TASK TO COMPLETE:
Check every line in the listing below for "shape". Copy the ones where it occurs.

INFORMATION SUPPLIED:
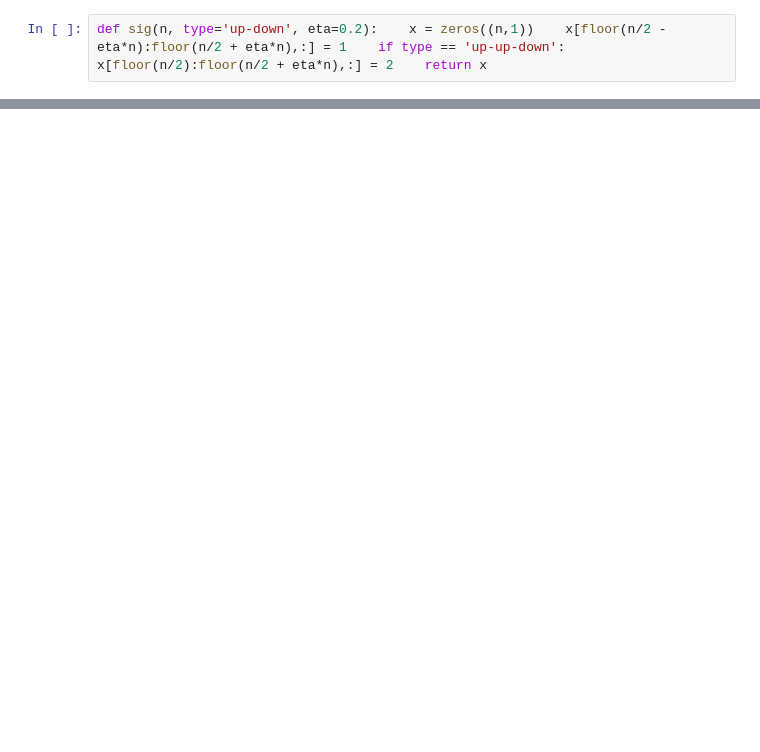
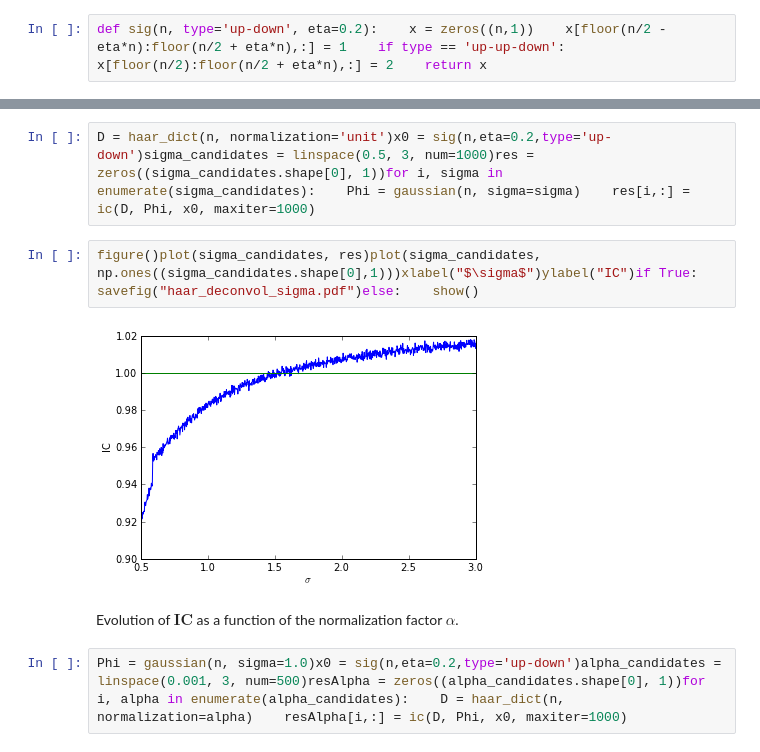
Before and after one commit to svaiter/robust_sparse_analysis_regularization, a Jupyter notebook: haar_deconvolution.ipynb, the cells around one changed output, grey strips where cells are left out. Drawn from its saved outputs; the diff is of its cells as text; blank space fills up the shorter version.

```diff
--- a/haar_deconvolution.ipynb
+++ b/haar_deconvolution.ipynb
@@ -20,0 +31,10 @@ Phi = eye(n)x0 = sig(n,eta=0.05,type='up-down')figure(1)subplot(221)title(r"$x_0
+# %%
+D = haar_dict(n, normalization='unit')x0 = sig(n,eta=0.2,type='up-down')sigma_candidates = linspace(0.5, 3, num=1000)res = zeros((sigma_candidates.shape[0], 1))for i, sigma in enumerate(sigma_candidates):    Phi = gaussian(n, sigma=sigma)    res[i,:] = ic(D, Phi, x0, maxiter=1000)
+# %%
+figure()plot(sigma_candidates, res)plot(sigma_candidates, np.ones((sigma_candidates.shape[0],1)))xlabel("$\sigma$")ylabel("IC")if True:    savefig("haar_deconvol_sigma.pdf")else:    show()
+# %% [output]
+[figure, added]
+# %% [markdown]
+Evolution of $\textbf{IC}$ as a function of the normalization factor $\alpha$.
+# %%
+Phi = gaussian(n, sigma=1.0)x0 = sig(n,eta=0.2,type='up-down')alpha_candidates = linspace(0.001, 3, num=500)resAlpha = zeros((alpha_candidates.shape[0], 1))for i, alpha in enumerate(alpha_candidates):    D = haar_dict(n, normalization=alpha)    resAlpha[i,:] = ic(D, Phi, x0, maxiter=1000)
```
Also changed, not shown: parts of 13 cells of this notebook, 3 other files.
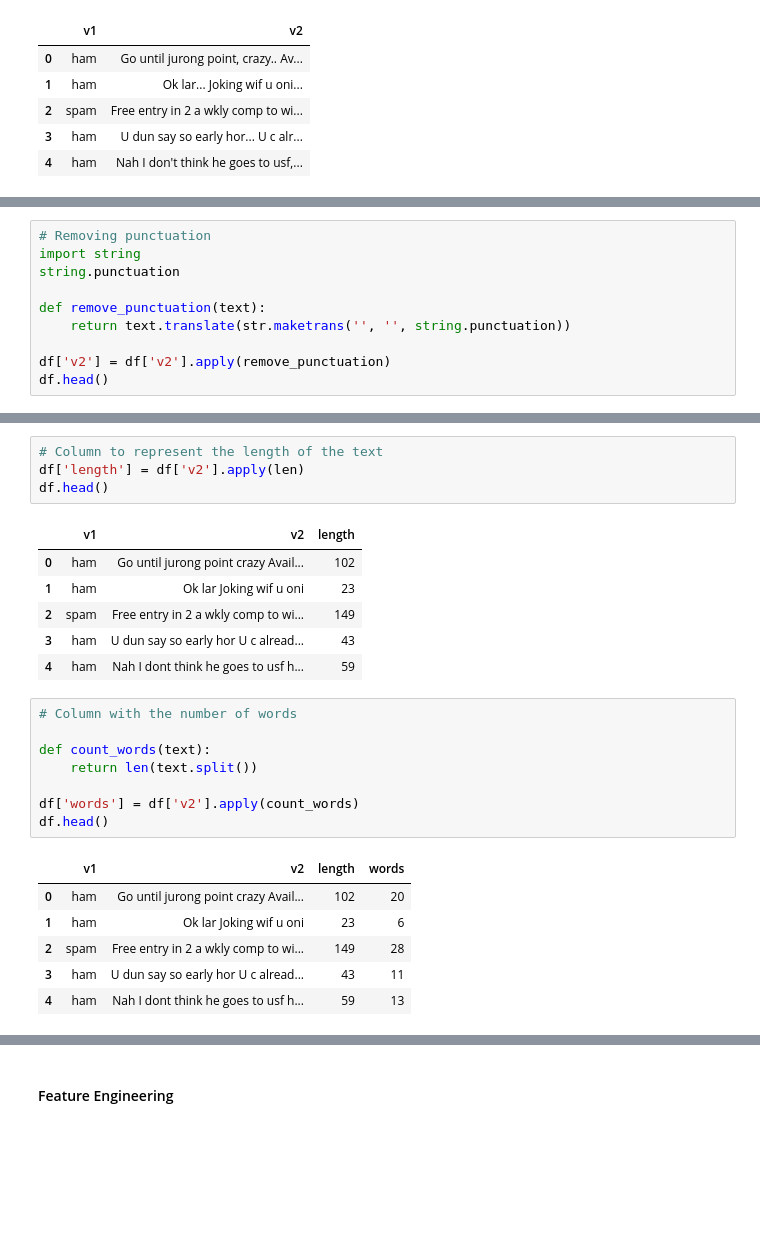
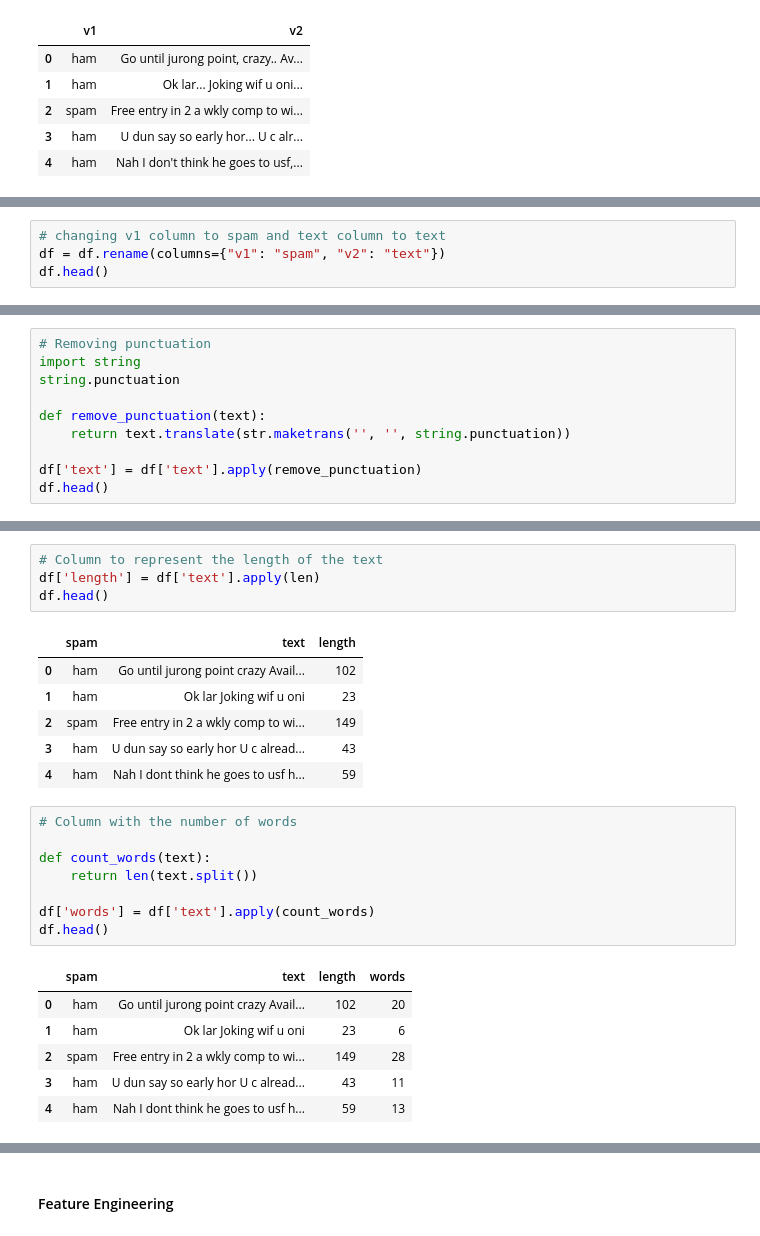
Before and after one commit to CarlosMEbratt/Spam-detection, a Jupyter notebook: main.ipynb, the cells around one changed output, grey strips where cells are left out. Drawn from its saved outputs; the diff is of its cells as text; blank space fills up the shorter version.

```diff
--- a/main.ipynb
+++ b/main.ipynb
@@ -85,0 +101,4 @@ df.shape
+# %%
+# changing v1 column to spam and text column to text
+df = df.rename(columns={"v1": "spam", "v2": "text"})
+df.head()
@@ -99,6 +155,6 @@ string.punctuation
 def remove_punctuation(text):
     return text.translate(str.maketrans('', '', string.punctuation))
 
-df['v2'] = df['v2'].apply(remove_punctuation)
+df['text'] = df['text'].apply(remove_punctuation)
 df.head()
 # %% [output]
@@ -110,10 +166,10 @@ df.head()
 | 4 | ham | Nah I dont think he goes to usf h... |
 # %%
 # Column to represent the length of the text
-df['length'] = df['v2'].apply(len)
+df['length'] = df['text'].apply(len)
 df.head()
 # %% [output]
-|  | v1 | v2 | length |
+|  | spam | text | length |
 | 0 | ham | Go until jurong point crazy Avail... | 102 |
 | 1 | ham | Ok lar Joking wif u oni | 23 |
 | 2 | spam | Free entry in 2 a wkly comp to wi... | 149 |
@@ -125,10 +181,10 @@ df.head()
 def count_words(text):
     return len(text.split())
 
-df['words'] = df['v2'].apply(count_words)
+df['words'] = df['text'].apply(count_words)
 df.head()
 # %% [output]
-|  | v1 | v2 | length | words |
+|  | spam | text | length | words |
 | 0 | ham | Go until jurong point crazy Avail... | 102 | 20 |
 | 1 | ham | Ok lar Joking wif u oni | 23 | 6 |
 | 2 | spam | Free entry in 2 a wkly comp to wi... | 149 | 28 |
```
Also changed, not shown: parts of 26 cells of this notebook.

---

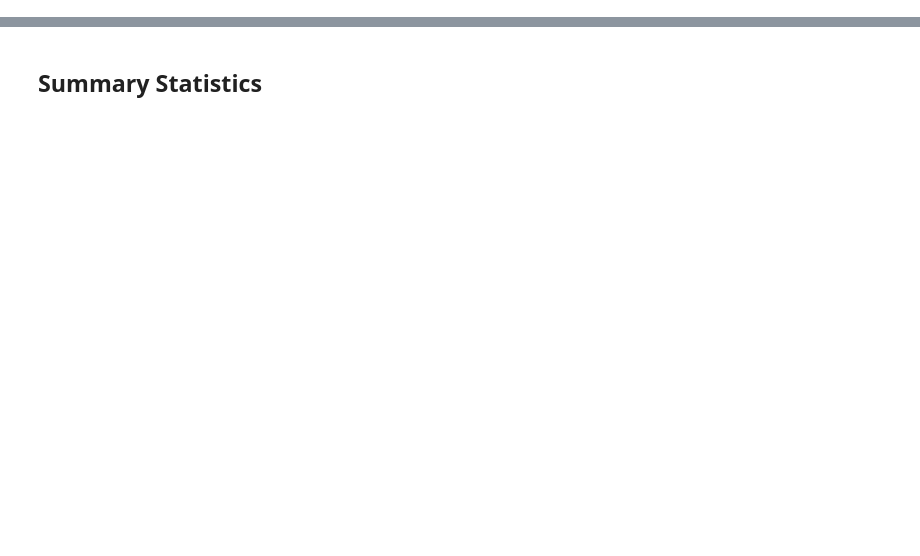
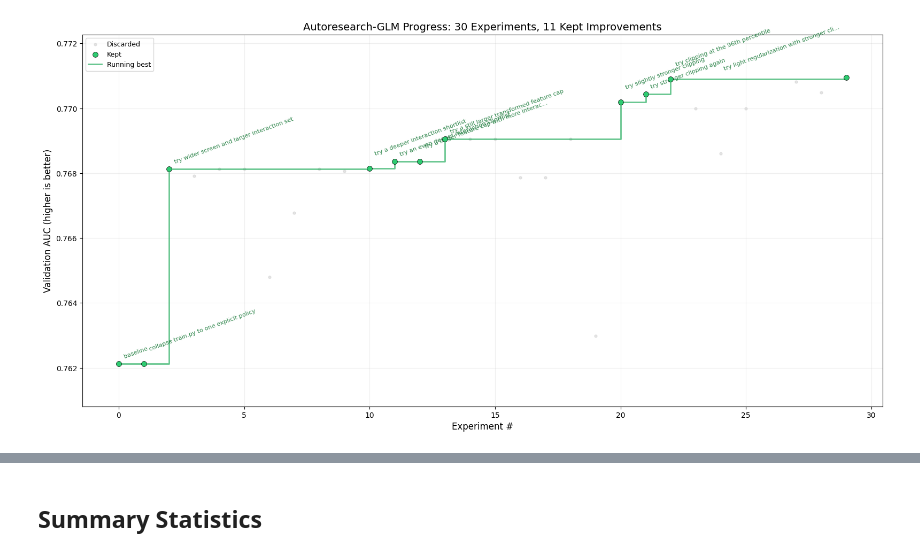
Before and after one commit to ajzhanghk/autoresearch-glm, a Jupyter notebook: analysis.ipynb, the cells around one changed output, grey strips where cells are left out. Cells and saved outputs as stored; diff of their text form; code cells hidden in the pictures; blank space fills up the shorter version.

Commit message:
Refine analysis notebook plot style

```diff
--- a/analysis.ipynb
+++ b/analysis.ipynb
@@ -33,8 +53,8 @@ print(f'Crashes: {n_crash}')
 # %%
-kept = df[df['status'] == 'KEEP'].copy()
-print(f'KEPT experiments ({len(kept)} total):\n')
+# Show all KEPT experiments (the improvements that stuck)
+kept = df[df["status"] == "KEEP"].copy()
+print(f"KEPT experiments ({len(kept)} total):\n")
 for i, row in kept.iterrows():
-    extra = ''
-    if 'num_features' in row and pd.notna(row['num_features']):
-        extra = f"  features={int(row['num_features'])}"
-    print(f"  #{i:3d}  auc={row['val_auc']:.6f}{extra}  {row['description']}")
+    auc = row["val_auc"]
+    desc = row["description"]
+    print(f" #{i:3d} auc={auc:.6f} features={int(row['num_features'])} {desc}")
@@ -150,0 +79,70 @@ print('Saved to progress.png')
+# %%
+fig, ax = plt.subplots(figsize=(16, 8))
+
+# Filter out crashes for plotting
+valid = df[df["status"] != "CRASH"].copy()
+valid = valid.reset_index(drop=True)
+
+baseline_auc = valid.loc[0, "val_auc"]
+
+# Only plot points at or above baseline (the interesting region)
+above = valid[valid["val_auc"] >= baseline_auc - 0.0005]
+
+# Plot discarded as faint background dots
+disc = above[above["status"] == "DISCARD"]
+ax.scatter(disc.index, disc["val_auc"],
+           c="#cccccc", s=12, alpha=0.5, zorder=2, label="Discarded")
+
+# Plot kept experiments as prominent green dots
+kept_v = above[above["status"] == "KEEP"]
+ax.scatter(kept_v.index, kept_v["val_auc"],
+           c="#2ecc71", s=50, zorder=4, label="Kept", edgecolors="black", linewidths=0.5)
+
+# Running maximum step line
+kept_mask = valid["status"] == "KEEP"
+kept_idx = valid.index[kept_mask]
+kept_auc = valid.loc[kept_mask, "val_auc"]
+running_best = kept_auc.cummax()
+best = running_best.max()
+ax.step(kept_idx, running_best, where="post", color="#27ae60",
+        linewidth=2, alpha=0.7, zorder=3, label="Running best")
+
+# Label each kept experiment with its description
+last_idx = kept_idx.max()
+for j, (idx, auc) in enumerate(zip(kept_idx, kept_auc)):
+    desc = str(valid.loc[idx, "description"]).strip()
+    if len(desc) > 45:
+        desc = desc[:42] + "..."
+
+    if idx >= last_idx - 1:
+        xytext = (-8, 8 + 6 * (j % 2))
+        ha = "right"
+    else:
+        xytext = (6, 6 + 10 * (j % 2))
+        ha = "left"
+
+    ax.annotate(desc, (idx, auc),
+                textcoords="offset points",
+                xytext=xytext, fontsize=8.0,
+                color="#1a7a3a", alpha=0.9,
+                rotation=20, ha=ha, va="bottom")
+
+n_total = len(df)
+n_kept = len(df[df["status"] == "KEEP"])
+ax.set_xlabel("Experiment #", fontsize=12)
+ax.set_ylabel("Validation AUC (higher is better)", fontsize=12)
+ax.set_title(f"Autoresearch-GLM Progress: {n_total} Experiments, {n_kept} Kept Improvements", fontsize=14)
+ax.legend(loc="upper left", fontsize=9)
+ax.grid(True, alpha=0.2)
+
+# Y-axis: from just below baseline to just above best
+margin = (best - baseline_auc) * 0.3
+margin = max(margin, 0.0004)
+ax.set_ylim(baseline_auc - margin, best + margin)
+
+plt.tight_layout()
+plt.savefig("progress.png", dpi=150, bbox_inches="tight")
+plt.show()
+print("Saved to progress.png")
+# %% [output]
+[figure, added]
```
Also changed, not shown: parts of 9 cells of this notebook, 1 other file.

RESPONSE AREA:
+D = haar_dict(n, normalization='unit')x0 = sig(n,eta=0.2,type='up-down')sigma_candidates = linspace(0.5, 3, num=1000)res = zeros((sigma_candidates.shape[0], 1))for i, sigma in enumerate(sigma_candidates):    Phi = gaussian(n, sigma=sigma)    res[i,:] = ic(D, Phi, x0, maxiter=1000)
+figure()plot(sigma_candidates, res)plot(sigma_candidates, np.ones((sigma_candidates.shape[0],1)))xlabel("$\sigma$")ylabel("IC")if True:    savefig("haar_deconvol_sigma.pdf")else:    show()
+Phi = gaussian(n, sigma=1.0)x0 = sig(n,eta=0.2,type='up-down')alpha_candidates = linspace(0.001, 3, num=500)resAlpha = zeros((alpha_candidates.shape[0], 1))for i, alpha in enumerate(alpha_candidates):    D = haar_dict(n, normalization=alpha)    resAlpha[i,:] = ic(D, Phi, x0, maxiter=1000)
@@ -85,0 +101,4 @@ df.shape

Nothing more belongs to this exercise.